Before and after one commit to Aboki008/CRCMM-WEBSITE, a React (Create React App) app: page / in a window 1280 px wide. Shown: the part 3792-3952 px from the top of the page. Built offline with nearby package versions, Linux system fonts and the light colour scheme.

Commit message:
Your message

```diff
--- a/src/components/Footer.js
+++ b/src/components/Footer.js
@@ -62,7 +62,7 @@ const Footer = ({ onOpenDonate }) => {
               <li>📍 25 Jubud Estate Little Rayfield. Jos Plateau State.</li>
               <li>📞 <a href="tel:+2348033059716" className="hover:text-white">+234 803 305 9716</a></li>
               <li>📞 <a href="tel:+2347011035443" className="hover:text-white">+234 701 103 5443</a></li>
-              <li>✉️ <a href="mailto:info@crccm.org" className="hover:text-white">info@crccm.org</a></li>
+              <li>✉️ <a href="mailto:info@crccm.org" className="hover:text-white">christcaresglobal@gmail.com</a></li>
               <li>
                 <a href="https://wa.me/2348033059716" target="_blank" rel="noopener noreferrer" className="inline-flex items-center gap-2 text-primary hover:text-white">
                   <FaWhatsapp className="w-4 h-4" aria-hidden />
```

§ Aim of the task
Report only the number of lines in the data above that contain "Footer".

§ Expected output
3